There is no better time to talk about crypto or Web3 than during the downturn or bear market. During a bull market, 90% of crypto which is scams come out of slumber and normal reasonable folks seem to view the entire crypto space as one big scam.

These are just some of my thoughts on what I would think are areas the insurance industry can leverage web3 for.

Let's not even talk about crypto or coins or technology. Cause that is noise when you are trying to solve a real-world problem, the latest and fanciest technology is just song and dance and nothing else. Let's legitimately focus on the problem we have to solve.

The insurance industry is a big behemoth covering from personal lines to health to what not, so let's focus on personal lines for the sake of limiting the words here. What we are going to talk about here can be extrapolated and applied to most of the insurance industry.

A traditional established insurance company would like the status quo, they have their contracts, kickbacks, relations in-tact, and think traditionally. So let's use the lens of an Insurance startup to solve the pain points.

For selling personal lines in auto, typically the companies rely on 3rd party aggregators to gather information on the insured entities; say here vehicles and persons. 

All of the historic vehicle information based on VIN 

All personal credit\driving history based on personal details

Now for a new company, they would have to rely on contracts with all of these companies to make sure they have enough data on the customer which they can pull, and do a good risk analysis to provide insurance.

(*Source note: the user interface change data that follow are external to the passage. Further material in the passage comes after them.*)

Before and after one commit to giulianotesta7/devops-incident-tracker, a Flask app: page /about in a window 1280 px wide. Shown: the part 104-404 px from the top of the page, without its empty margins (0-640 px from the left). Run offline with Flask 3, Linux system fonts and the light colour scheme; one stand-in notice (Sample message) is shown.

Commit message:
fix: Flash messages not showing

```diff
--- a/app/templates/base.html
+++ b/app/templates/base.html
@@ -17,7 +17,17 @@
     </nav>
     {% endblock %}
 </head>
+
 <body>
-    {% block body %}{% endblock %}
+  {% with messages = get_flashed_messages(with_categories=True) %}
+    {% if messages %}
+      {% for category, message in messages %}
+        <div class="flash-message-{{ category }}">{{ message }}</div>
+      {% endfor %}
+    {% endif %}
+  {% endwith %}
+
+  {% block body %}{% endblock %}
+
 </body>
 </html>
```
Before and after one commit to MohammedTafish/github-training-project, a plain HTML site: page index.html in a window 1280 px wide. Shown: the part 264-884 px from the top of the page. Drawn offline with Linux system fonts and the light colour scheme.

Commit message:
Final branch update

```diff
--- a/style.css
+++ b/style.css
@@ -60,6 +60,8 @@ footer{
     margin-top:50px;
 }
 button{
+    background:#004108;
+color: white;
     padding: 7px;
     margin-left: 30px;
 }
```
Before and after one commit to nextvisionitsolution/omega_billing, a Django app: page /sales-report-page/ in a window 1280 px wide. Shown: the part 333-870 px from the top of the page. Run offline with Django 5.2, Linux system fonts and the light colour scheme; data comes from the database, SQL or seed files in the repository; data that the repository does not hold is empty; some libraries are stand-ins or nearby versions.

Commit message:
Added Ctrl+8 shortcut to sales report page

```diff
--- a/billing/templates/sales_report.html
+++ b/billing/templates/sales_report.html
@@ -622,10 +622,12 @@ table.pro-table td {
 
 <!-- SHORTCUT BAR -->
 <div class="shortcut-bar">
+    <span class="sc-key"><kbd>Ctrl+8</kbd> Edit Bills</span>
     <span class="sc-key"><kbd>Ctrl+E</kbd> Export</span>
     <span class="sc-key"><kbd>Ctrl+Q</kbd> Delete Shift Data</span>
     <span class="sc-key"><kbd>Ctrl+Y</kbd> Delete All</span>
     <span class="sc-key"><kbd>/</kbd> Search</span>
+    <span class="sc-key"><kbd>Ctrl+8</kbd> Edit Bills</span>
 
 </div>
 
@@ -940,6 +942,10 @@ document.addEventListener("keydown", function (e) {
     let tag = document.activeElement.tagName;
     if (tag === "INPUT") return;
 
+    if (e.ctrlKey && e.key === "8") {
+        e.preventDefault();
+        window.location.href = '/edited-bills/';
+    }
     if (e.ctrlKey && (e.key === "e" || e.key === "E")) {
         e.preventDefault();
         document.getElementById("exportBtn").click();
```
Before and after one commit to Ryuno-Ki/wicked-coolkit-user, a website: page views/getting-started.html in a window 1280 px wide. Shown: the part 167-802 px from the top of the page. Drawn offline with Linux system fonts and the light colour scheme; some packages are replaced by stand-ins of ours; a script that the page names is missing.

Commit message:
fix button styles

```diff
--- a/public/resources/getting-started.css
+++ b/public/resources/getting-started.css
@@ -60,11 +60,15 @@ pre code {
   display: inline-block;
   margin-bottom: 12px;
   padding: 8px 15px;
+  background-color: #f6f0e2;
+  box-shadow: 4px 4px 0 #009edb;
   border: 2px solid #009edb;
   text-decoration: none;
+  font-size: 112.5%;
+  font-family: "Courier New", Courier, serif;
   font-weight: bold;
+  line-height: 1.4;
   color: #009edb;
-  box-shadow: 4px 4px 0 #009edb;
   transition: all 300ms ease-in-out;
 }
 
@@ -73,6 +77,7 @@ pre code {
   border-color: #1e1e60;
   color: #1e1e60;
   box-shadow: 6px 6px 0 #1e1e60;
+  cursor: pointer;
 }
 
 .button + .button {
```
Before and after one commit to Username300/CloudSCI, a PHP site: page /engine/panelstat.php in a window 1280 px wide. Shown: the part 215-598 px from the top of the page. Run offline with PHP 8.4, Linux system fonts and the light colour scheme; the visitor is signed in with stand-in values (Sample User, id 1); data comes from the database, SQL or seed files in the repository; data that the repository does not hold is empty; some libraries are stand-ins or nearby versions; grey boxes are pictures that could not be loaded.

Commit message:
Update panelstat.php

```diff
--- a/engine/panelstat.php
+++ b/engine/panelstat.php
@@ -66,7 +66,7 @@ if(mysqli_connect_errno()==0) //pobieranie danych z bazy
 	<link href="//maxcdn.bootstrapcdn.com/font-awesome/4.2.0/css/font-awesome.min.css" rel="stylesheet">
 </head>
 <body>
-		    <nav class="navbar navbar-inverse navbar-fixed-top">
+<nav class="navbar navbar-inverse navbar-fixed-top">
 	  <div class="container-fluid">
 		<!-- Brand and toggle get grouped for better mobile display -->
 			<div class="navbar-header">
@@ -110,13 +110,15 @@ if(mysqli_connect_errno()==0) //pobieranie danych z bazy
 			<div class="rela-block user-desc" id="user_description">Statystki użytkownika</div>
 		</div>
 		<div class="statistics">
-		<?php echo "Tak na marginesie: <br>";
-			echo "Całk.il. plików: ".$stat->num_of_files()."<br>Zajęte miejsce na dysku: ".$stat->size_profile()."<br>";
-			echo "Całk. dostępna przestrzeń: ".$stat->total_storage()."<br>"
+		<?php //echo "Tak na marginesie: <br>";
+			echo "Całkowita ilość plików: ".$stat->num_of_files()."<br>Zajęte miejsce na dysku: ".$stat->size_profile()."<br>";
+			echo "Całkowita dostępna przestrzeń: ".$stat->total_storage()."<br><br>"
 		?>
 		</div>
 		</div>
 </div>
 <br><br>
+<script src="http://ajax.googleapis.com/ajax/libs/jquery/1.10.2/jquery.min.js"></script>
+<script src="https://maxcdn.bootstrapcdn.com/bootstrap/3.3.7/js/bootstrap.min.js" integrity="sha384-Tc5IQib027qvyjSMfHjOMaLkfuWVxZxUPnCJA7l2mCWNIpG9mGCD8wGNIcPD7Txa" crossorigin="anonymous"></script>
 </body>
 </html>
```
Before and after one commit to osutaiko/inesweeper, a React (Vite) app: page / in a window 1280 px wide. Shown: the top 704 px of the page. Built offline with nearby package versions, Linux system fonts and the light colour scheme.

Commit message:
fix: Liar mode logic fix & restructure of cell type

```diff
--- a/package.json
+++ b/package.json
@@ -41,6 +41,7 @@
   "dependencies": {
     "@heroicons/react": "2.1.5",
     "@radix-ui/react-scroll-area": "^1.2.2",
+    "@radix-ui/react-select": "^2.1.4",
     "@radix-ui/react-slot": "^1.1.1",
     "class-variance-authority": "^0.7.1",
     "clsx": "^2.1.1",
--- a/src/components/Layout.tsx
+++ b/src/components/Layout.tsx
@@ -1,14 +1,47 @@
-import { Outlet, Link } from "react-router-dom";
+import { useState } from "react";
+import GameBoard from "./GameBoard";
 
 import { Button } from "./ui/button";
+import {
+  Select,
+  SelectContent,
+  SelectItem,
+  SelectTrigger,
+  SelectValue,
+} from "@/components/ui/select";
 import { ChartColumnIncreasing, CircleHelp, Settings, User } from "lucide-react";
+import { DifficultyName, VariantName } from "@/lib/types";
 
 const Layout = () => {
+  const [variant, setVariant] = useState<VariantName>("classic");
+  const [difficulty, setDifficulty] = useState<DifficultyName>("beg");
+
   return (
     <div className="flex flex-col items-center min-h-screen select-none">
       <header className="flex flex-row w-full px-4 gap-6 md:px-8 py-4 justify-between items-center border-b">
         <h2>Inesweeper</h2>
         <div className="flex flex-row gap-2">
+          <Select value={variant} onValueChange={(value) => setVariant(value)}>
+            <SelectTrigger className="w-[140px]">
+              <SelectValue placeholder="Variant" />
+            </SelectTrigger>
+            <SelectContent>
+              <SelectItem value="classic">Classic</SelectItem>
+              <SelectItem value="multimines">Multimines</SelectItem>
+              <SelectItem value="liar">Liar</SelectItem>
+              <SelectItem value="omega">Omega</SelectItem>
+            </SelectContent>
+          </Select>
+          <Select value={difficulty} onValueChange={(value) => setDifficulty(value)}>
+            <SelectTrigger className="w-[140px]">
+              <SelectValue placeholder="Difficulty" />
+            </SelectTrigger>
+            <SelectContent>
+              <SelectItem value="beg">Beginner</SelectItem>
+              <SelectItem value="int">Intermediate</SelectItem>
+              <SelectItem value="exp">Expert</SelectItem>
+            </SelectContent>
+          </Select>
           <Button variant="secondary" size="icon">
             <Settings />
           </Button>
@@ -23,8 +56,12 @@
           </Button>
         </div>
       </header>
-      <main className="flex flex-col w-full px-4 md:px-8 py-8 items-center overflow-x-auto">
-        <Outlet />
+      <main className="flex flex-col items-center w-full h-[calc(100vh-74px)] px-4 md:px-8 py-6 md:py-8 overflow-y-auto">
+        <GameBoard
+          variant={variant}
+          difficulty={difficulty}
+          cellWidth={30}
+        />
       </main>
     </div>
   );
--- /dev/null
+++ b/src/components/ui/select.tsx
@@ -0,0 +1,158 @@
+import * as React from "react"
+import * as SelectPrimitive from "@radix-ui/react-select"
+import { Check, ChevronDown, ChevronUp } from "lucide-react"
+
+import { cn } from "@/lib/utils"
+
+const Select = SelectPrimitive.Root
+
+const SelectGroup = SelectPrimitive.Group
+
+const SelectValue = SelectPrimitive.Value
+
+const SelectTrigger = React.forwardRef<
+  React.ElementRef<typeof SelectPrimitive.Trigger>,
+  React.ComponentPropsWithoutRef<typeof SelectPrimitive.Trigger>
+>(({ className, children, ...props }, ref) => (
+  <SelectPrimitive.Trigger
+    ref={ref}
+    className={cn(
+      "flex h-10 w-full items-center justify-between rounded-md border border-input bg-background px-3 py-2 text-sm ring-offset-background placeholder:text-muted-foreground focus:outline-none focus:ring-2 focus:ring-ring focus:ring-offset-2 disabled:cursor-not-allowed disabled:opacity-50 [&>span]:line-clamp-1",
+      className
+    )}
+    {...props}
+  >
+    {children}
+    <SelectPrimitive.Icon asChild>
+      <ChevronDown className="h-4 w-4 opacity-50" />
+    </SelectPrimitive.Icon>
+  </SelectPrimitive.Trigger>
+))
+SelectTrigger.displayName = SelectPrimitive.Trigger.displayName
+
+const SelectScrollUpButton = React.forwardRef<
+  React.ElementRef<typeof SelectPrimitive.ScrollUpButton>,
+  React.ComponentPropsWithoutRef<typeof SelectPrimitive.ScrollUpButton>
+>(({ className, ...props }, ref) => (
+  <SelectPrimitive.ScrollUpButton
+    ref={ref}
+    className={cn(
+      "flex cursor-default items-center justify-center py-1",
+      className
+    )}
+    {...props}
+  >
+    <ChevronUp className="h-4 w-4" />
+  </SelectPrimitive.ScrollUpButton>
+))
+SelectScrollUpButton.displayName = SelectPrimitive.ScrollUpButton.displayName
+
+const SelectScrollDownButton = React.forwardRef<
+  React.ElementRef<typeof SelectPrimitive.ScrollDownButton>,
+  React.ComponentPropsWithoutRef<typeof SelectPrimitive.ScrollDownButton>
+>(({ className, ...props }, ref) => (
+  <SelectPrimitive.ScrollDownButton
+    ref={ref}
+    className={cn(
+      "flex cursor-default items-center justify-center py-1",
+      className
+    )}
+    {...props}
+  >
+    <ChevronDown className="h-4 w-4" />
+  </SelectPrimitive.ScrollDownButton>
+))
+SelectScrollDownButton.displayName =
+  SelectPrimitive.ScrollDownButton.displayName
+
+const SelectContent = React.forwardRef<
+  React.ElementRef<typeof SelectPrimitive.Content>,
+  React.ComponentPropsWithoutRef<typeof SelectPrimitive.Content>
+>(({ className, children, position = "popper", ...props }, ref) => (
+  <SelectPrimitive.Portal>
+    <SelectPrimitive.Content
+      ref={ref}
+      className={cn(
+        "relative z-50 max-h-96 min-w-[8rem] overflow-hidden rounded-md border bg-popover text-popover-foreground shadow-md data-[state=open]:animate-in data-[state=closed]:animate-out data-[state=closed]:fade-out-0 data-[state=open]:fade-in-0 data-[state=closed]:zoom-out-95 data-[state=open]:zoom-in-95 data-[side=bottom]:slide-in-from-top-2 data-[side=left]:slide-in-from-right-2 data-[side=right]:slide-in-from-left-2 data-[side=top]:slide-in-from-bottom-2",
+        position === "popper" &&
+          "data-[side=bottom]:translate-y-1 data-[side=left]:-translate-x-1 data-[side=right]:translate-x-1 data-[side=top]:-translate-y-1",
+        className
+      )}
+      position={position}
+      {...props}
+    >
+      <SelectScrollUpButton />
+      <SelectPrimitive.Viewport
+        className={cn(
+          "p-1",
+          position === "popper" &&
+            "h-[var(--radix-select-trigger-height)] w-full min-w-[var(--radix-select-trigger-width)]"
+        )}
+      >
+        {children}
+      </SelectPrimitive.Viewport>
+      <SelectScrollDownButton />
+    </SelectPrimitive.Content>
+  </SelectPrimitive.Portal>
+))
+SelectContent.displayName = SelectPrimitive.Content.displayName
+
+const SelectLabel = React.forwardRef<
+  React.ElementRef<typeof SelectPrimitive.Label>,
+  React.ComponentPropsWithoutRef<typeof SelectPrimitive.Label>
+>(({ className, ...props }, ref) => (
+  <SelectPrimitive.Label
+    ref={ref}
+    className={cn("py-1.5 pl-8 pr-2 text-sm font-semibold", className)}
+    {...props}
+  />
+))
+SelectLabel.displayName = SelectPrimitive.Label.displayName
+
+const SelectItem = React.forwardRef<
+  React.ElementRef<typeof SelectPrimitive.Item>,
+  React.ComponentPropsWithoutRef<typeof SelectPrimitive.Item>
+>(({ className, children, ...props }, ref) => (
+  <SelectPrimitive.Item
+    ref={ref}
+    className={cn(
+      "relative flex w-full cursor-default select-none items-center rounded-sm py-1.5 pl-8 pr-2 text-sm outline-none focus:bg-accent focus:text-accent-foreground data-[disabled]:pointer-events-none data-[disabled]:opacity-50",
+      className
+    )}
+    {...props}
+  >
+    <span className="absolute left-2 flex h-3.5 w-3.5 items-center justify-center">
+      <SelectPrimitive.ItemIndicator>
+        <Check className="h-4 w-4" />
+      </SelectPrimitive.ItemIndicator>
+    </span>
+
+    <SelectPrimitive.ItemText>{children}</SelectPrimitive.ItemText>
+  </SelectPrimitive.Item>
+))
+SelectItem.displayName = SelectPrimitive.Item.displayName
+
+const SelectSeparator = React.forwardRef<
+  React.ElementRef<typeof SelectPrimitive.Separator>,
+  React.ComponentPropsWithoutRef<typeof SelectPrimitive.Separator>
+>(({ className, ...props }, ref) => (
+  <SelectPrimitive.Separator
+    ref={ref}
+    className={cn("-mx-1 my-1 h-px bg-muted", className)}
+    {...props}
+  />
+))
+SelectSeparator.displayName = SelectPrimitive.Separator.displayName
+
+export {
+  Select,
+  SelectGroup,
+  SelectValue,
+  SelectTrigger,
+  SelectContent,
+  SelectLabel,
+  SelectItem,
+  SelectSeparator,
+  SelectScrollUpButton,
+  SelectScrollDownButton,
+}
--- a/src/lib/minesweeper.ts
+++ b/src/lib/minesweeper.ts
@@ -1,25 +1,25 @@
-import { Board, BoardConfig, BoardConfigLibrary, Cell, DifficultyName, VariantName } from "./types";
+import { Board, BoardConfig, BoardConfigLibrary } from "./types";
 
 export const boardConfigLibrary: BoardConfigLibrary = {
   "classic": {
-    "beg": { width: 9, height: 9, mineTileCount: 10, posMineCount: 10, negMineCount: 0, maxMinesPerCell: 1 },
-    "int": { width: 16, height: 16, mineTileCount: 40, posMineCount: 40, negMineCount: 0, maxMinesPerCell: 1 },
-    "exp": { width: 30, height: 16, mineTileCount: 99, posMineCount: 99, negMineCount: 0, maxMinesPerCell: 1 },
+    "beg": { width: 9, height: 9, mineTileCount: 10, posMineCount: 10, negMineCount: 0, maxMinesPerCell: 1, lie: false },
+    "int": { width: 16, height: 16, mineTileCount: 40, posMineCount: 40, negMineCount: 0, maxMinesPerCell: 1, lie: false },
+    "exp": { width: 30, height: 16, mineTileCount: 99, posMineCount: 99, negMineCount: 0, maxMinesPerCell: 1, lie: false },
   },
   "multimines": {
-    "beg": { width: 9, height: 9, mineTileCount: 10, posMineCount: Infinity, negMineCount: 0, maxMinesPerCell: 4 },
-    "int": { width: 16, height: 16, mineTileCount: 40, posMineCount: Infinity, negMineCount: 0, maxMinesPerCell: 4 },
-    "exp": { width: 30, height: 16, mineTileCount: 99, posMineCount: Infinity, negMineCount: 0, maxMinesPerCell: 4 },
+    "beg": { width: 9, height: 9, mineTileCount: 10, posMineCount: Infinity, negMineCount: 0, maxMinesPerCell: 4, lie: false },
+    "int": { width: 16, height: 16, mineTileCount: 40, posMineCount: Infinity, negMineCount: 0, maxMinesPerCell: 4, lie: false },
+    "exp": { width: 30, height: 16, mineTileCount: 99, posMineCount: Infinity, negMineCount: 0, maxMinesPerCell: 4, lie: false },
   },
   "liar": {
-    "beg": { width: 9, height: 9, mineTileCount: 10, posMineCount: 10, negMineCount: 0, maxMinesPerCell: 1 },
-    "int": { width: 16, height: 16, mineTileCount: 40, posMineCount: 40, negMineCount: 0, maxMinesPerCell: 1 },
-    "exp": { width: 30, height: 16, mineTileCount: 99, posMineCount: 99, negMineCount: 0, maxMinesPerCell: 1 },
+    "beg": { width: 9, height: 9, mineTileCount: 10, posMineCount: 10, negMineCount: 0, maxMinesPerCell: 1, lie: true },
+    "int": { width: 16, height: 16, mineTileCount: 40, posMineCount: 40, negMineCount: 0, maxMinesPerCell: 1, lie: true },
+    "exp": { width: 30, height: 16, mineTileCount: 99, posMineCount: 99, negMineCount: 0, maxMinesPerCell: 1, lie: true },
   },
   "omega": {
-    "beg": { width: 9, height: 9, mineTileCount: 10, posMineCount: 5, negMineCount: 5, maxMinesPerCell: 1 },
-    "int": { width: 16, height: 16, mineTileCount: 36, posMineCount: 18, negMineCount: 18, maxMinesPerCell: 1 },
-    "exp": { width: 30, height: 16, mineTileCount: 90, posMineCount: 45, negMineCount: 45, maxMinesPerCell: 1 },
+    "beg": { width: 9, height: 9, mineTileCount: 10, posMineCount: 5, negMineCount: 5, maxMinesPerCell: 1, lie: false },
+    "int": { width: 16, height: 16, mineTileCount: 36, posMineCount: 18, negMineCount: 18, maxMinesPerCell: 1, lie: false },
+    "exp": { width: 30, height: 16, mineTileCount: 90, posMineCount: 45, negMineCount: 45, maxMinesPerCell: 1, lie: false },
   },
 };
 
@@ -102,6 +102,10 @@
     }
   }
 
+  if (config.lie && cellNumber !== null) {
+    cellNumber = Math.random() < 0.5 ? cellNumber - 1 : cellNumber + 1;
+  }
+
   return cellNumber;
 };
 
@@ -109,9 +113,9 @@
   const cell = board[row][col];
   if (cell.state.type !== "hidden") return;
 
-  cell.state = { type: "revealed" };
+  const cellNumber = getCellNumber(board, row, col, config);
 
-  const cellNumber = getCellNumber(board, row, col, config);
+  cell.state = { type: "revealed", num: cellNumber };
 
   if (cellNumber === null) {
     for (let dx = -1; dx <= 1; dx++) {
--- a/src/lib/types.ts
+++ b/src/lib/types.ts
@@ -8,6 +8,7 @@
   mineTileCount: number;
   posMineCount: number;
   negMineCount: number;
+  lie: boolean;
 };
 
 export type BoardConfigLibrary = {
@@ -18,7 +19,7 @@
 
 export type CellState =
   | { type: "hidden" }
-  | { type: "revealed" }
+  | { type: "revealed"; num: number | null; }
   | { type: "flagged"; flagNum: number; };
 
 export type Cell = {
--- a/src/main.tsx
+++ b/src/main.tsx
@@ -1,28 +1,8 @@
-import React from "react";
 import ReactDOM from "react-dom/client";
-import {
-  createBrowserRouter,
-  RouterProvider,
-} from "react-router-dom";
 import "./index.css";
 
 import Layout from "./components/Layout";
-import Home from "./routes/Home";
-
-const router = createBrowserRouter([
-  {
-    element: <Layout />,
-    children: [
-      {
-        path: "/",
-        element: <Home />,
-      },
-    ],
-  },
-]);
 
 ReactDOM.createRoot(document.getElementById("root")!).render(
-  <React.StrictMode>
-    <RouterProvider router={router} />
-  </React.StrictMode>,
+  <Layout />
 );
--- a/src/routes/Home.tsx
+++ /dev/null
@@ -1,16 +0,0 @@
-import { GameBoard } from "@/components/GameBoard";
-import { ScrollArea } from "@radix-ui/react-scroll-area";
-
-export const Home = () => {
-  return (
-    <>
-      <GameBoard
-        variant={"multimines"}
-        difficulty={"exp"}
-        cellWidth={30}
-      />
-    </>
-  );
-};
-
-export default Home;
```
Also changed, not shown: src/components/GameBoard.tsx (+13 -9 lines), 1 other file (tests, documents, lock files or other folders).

The actual data is owned by the customers but handled by middlemen who literally charge to hold and provide when needed to companies.

Can these middlemen be replaced instead by a blockchain? Can it be used for a system of record for such information as this is not

a. specific to insurance company

b. belongs to the customer

Limiting the use

Blockchains are slow and expensive(compared to centralized datastore with api on it). So what info can reasonably be on it and benefit from it.

Should the basic quote information or any such be on the blockchain which is too expensive and definitely won't bring in any advantage to having it there on it? Definitely not.

The strongest reason for blockchain is the data is immutable and anyone with the right authorization can access it.

Let's make some rules on what kind of data can be on the blockchain.

1. Data that doesn't change and is on record for life

2. Data sensitive enough to be behind a paywall\access restriction, but not sensitive enough to be used against the owner (like SSN etc)

What are some of the examples of such data?

Vehicles - VIN, Accident History

Drivers - Driving History

What is the role of insurance companies here

- Provide to be custodian to customer info by holding the keys

- Permit to use that info for any profit sharing etc when other companies request it


I will strongly advocate not leveraging blockchain to create the insurance product itself. Like using oracles, DeFi, and all, they might sound good and find use cases, but they are really not that fast, nor cost-effective, or any other reason to use it than to sound good with the trend. There are clearly other implementations and areas to be explored than what I just mentioned above.

So my suggestion for someone who is building a new insurance company ground up, do what you do the best, but be the incubator to have your customer's own information on a blockchain and offer to be a custodian for it. You should look for it to expand where other companies are willing to offer to share similar information on it and offer to be custodians for that too. And the customer should be able to choose his custodian or as such and benefit from it.

Now, on the question of which blockchain to use? There are many good ones out there to choose from. If you talk to a Bitcoin Maximalist they think everything can be on bitcoin or if you talk to an altcoin person, they think it's the next big thing. There are many good-intentioned reasonable public blockchains out there to choose from. But it's a discussion by itself to go over pros and cons of each and choose one.

Then there are cases for creating a federated blockchain which many consortiums did, but if you cut the noise they are just replicated databases with central authority on commit with no real distributed consciousness mechanism.